Sunlight’s gift to earth is vitality, each ray of energy promotes growth for everything within its reach. We are drawn to energy, and energy is drawn to us. Learning and joy are infused through vitality. When you walk into a school the first thing you ought to feel is vitality – coupling optimism, and growth. It should be contagious, a presence that makes students and teachers yearn to be there. You know you have hit the sweet spot for vitality when you hear conversations bubbling outside the classroom door – learning is alive and well. Vitality is the spark that motivates children to get lost in their books, writing stories, or even solving difficult problems. Children are naturally drawn to energy – and that is why vitality is also a word for teachers to embrace as well. We provide environments that flow with energy – that’s what we do!
Life thrives on earth because of its proximity to the sun. If we were a little closer or a little further away, if we were not tilted on our axis our world would be a barren and desolate place. There is untapped potential for power in the word proximity when it comes to learning. Consider the gradual release of responsibility. We can move from a scaffold to independence if we look at proximity through a power lens. We are adjusting access and support. Learners are drawn to what they need to be successful. When we use proximity to space, time, or relationships we cultivate greater independence for learning. In order to be independent writers students may need close access to tools – this is proximity in space. A teacher may set a personal reading goal for the year to model independent reading over time – this grants proximity in terms of time. Students may be working in a book club, teachers form these groups not only by interest and ability but by the potential for interpersonal growth – proximity for relationships. Although all of these examples are different they share the same root. Proximity is a link to transfer because it is a natural trigger for differentiation. It’s a simple yet sophisticated tool, one that is a readily available power source to boost or sustain greater independence. There is beauty in simplicity.
A student came to us with an idea, what if students could had a little bit of time to work on something that was totally their idea. She was pitching a fifteen minute creativity break during the day. We believe in the power of choice, and we are always looking for ways to maximize engagement. Her idea was an easy one to honor. This was her idea and she was going to be the one to share it with her peers. Click here to read her post from Voices From the Classroom

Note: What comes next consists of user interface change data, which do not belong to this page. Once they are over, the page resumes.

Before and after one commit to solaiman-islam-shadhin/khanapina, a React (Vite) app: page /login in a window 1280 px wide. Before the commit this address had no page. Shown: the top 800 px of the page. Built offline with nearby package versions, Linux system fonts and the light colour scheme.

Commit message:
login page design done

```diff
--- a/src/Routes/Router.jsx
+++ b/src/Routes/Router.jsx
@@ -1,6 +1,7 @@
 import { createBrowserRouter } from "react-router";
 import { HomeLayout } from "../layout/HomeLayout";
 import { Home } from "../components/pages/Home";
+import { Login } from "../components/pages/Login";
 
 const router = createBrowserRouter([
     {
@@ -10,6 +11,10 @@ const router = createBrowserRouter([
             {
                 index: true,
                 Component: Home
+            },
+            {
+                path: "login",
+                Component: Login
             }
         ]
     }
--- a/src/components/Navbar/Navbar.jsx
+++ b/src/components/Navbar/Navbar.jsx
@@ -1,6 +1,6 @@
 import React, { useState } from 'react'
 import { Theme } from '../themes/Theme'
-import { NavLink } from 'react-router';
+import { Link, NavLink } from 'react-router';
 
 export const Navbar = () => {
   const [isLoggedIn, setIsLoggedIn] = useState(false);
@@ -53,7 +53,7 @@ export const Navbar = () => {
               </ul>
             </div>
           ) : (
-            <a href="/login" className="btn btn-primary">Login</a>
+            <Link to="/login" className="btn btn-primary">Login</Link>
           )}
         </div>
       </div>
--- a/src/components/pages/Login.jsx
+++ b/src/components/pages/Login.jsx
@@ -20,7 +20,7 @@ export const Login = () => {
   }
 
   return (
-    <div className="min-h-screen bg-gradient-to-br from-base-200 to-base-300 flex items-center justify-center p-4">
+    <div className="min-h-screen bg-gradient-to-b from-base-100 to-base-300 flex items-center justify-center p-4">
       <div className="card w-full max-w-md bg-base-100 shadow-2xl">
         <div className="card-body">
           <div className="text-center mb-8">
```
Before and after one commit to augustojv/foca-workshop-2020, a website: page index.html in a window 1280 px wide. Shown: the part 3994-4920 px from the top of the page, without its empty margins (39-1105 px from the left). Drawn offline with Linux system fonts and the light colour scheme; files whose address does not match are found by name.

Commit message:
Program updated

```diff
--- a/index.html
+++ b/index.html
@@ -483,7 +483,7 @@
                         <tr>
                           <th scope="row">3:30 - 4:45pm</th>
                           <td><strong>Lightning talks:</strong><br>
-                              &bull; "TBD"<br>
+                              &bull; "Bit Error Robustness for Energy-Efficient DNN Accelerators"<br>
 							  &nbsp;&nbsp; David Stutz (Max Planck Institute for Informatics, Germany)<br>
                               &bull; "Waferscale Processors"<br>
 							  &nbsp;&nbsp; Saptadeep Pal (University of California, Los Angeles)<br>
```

What was most striking was how clear she was when sharing her idea with the class. She explained how this would work and what they needed to do. The kids responded beautifully, they went off and got to work. It was interesting to see how the students used the time to create their projects with total independence. Not a moment was wasted. There was a lot of diversity in the kinds of projects kids wanted to create: math games, musical instruments, mapping out summer reading, informational texts, and responses to reading and writing. Their work revealed what aspects of learning were most significant for each child. During the share it was apparent that students were being influenced by each other’s work. They were drawing up creativity plans for the next time.
When we give students freedom we gain control and rigor It seems counterintuitive to many but it’s the truth. This is not arts and crafts, this is connected work that allows students to take some ownership over their own focused learning. This idea came from a student,, her idea matters, we value her thinking and this empowers her and challenges a student who is already performing above grade level. This synthesis and evaluative work is just what she needs to continue to grow. This is really just another way to differentiate in the 21st Century Classroom.